May I please have every record restated word for word, with the images left out?

◆ Entries taken from a collection ◆

= Beginning of Section =

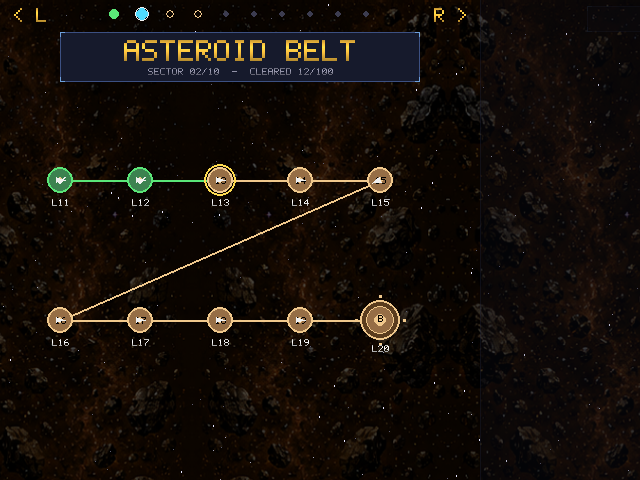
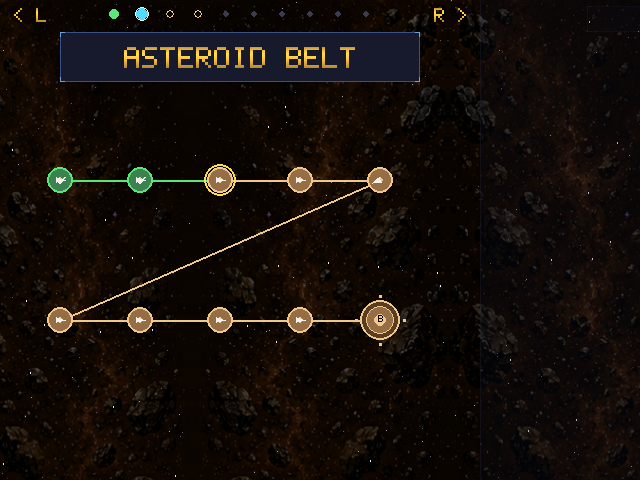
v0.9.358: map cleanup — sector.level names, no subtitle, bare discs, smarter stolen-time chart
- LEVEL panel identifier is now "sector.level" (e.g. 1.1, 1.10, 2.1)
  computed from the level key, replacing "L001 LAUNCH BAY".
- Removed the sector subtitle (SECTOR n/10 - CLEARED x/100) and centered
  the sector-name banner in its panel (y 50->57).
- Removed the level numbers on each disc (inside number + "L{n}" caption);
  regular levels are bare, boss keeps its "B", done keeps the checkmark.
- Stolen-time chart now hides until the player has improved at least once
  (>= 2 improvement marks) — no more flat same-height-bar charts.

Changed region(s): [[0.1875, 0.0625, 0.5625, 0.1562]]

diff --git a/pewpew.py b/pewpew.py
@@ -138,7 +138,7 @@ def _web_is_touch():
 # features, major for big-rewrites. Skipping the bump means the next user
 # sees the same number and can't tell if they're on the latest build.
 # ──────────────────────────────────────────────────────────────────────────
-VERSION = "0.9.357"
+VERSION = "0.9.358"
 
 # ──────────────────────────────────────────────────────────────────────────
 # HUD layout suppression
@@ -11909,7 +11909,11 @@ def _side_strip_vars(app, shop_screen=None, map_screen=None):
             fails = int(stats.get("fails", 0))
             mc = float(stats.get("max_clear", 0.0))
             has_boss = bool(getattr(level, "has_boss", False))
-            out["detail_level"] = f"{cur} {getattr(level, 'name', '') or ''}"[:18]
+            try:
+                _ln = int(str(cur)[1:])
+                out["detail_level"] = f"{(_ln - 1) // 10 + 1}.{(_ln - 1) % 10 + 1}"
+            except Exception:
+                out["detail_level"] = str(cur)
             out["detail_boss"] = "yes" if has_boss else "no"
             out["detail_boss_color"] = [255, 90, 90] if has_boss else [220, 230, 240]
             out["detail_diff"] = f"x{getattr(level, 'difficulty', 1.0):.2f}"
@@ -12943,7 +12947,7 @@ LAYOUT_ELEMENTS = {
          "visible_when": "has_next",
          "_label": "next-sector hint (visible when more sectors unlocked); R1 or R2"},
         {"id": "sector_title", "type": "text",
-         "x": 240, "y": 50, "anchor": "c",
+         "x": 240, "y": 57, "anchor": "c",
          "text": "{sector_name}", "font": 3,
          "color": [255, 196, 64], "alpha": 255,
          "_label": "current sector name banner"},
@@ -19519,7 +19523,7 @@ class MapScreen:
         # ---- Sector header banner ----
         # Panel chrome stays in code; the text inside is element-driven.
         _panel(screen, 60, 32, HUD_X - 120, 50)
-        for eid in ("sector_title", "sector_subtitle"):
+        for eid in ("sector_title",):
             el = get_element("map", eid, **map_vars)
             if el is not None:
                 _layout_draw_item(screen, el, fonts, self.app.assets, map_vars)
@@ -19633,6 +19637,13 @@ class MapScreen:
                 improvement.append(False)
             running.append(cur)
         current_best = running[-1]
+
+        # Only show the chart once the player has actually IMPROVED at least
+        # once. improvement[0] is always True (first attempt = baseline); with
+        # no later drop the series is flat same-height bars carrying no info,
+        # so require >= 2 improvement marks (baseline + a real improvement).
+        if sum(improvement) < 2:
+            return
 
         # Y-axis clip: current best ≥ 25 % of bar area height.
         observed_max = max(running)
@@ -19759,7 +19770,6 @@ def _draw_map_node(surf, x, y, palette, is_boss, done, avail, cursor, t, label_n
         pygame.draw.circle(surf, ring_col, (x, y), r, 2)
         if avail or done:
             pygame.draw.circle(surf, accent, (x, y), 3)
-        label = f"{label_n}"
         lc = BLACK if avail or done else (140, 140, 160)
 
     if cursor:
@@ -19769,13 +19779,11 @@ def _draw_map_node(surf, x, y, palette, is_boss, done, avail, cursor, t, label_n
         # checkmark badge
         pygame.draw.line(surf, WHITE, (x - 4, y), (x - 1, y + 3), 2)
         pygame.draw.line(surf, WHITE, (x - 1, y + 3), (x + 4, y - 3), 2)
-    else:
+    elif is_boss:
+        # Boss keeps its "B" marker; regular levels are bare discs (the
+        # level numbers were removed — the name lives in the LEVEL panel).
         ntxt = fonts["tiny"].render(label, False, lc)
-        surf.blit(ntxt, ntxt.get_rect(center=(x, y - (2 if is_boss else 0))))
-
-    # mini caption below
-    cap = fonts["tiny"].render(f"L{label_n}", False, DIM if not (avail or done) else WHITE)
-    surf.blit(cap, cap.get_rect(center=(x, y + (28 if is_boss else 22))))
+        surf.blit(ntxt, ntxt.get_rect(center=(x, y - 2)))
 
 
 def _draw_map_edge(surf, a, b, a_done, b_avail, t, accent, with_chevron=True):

= End of Section =

◆ Output below ◆
v0.9.358: map cleanup — sector.level names, no subtitle, bare discs, smarter stolen-time chart
- LEVEL panel identifier is now "sector.level" (e.g. 1.1, 1.10, 2.1)
  computed from the level key, replacing "L001 LAUNCH BAY".
- Removed the sector subtitle (SECTOR n/10 - CLEARED x/100) and centered
  the sector-name banner in its panel (y 50->57).
- Removed the level numbers on each disc (inside number + "L{n}" caption);
  regular levels are bare, boss keeps its "B", done keeps the checkmark.
- Stolen-time chart now hides until the player has improved at least once
  (>= 2 improvement marks) — no more flat same-height-bar charts.

Changed region(s): [[0.1875, 0.0625, 0.5625, 0.1562]]

diff --git a/pewpew.py b/pewpew.py
@@ -138,7 +138,7 @@ def _web_is_touch():
 # features, major for big-rewrites. Skipping the bump means the next user
 # sees the same number and can't tell if they're on the latest build.
 # ──────────────────────────────────────────────────────────────────────────
-VERSION = "0.9.357"
+VERSION = "0.9.358"
 
 # ──────────────────────────────────────────────────────────────────────────
 # HUD layout suppression
@@ -11909,7 +11909,11 @@ def _side_strip_vars(app, shop_screen=None, map_screen=None):
             fails = int(stats.get("fails", 0))
             mc = float(stats.get("max_clear", 0.0))
             has_boss = bool(getattr(level, "has_boss", False))
-            out["detail_level"] = f"{cur} {getattr(level, 'name', '') or ''}"[:18]
+            try:
+                _ln = int(str(cur)[1:])
+                out["detail_level"] = f"{(_ln - 1) // 10 + 1}.{(_ln - 1) % 10 + 1}"
+            except Exception:
+                out["detail_level"] = str(cur)
             out["detail_boss"] = "yes" if has_boss else "no"
             out["detail_boss_color"] = [255, 90, 90] if has_boss else [220, 230, 240]
             out["detail_diff"] = f"x{getattr(level, 'difficulty', 1.0):.2f}"
@@ -12943,7 +12947,7 @@ LAYOUT_ELEMENTS = {
          "visible_when": "has_next",
          "_label": "next-sector hint (visible when more sectors unlocked); R1 or R2"},
         {"id": "sector_title", "type": "text",
-         "x": 240, "y": 50, "anchor": "c",
+         "x": 240, "y": 57, "anchor": "c",
          "text": "{sector_name}", "font": 3,
          "color": [255, 196, 64], "alpha": 255,
          "_label": "current sector name banner"},
@@ -19519,7 +19523,7 @@ class MapScreen:
         # ---- Sector header banner ----
         # Panel chrome stays in code; the text inside is element-driven.
         _panel(screen, 60, 32, HUD_X - 120, 50)
-        for eid in ("sector_title", "sector_subtitle"):
+        for eid in ("sector_title",):
             el = get_element("map", eid, **map_vars)
             if el is not None:
                 _layout_draw_item(screen, el, fonts, self.app.assets, map_vars)
@@ -19633,6 +19637,13 @@ class MapScreen:
                 improvement.append(False)
             running.append(cur)
         current_best = running[-1]
+
+        # Only show the chart once the player has actually IMPROVED at least
+        # once. improvement[0] is always True (first attempt = baseline); with
+        # no later drop the series is flat same-height bars carrying no info,
+        # so require >= 2 improvement marks (baseline + a real improvement).
+        if sum(improvement) < 2:
+            return
 
         # Y-axis clip: current best ≥ 25 % of bar area height.
         observed_max = max(running)
@@ -19759,7 +19770,6 @@ def _draw_map_node(surf, x, y, palette, is_boss, done, avail, cursor, t, label_n
         pygame.draw.circle(surf, ring_col, (x, y), r, 2)
         if avail or done:
             pygame.draw.circle(surf, accent, (x, y), 3)
-        label = f"{label_n}"
         lc = BLACK if avail or done else (140, 140, 160)
 
     if cursor:
@@ -19769,13 +19779,11 @@ def _draw_map_node(surf, x, y, palette, is_boss, done, avail, cursor, t, label_n
         # checkmark badge
         pygame.draw.line(surf, WHITE, (x - 4, y), (x - 1, y + 3), 2)
         pygame.draw.line(surf, WHITE, (x - 1, y + 3), (x + 4, y - 3), 2)
-    else:
+    elif is_boss:
+        # Boss keeps its "B" marker; regular levels are bare discs (the
+        # level numbers were removed — the name lives in the LEVEL panel).
         ntxt = fonts["tiny"].render(label, False, lc)
-        surf.blit(ntxt, ntxt.get_rect(center=(x, y - (2 if is_boss else 0))))
-
-    # mini caption below
-    cap = fonts["tiny"].render(f"L{label_n}", False, DIM if not (avail or done) else WHITE)
-    surf.blit(cap, cap.get_rect(center=(x, y + (28 if is_boss else 22))))
+        surf.blit(ntxt, ntxt.get_rect(center=(x, y - 2)))
 
 
 def _draw_map_edge(surf, a, b, a_done, b_avail, t, accent, with_chevron=True):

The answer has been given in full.